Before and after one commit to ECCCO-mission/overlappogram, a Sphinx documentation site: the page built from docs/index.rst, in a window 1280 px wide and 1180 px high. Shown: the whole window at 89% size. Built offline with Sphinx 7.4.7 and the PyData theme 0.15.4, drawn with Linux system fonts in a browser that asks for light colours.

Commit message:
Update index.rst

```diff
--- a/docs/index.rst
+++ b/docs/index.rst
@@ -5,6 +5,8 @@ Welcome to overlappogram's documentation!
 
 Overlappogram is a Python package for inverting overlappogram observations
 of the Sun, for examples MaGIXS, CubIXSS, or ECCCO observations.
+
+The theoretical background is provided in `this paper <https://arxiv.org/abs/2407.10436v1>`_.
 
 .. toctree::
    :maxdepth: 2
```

○ ○ ○ ○

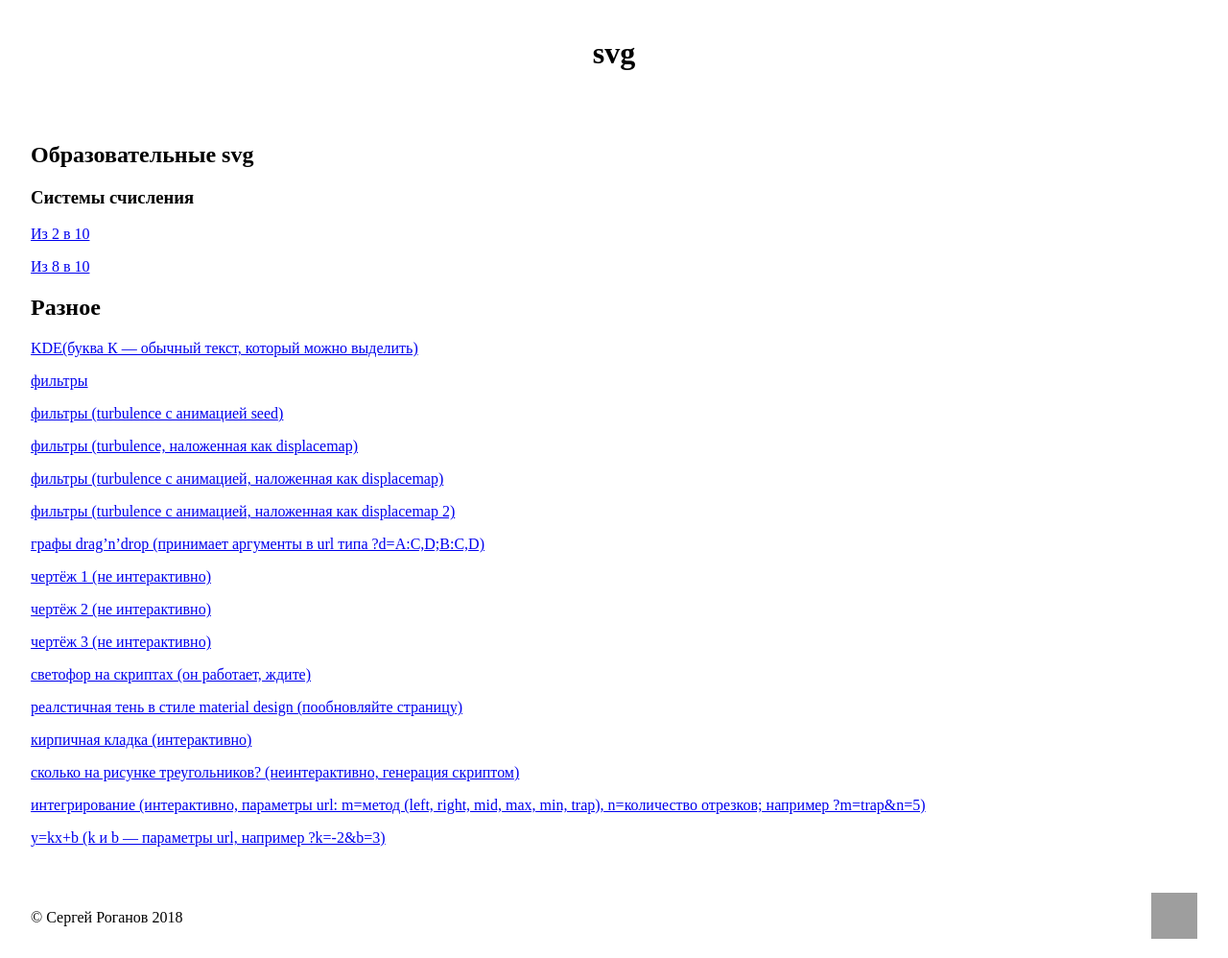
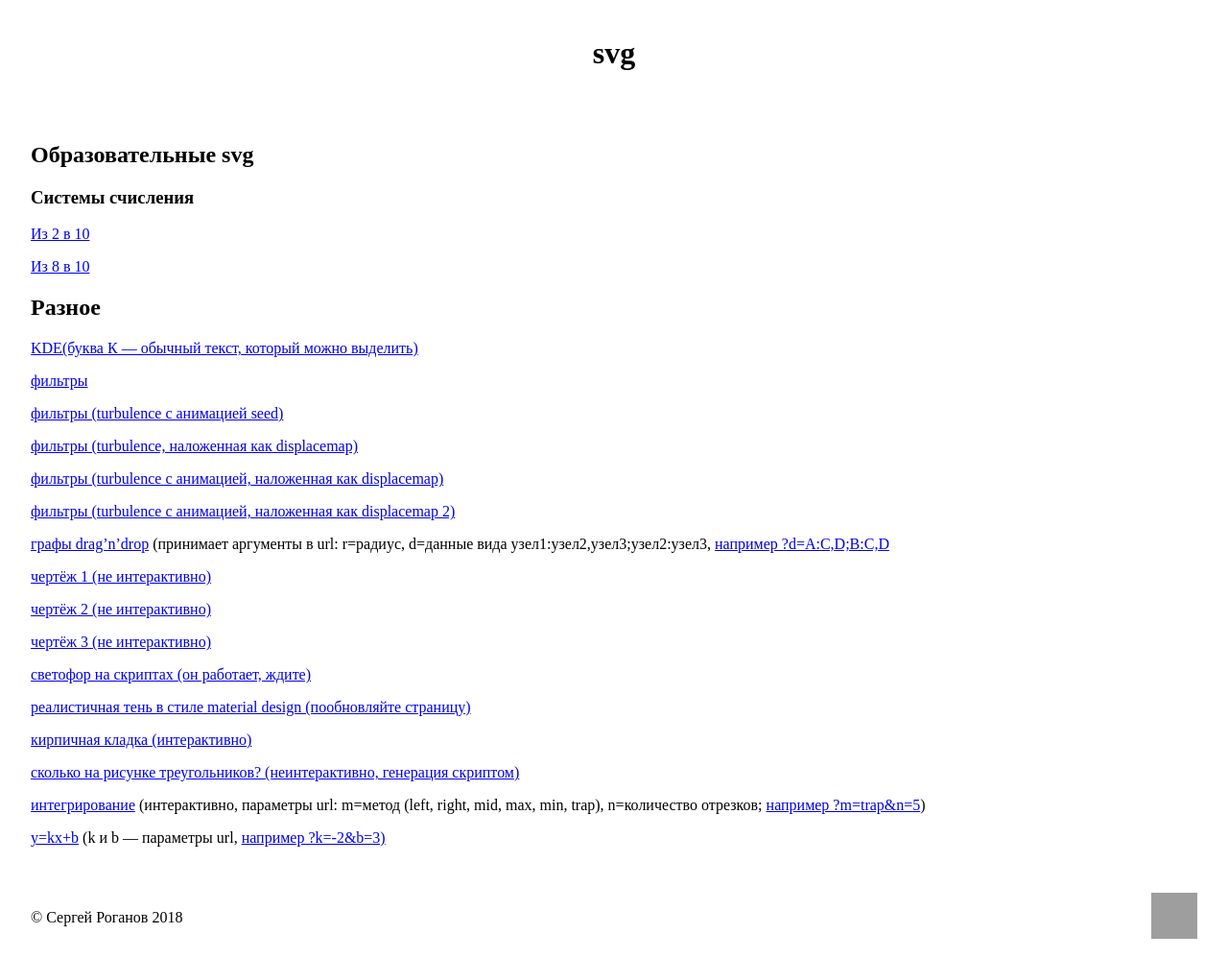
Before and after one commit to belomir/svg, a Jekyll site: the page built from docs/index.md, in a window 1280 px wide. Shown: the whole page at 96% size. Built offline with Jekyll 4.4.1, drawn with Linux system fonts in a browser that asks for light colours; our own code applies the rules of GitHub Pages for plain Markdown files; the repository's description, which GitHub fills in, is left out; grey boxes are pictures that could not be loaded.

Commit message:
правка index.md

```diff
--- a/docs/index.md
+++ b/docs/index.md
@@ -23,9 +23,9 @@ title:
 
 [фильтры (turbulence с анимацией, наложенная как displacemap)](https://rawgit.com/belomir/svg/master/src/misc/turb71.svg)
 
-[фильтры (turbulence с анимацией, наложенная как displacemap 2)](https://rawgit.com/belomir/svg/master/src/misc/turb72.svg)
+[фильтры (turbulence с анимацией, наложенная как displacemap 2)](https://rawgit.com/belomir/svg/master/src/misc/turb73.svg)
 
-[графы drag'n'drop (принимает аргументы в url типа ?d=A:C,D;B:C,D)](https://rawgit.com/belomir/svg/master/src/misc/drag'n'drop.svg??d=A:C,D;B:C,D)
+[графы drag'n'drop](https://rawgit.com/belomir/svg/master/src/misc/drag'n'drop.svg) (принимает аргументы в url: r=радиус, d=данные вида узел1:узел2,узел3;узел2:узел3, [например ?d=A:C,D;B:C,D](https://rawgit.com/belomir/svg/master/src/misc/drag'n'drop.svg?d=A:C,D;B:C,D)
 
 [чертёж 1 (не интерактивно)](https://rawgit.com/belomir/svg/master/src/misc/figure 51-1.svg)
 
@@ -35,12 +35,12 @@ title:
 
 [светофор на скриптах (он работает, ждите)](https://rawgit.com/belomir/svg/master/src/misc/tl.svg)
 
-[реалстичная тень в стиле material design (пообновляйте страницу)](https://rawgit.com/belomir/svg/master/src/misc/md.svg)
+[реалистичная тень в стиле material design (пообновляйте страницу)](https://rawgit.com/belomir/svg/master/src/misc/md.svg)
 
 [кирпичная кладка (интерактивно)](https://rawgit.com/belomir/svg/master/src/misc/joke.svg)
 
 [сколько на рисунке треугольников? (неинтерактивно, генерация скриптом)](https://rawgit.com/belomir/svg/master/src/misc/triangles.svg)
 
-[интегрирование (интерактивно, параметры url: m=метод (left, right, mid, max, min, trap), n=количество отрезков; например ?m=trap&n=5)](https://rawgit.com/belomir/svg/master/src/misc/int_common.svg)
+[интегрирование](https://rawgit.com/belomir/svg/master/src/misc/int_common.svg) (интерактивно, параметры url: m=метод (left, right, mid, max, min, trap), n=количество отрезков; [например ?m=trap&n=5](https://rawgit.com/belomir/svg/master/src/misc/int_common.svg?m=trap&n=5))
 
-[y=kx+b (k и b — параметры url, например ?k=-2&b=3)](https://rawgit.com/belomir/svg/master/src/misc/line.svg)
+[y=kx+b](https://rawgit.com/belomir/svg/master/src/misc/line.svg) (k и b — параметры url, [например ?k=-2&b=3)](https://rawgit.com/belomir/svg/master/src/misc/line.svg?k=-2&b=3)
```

○ ○ ○ ○

_EXERCISE BRIEF_
When every line of the listing has been checked for the string "тень", give only the number of lines that contain it.

_TASK RESULT_
2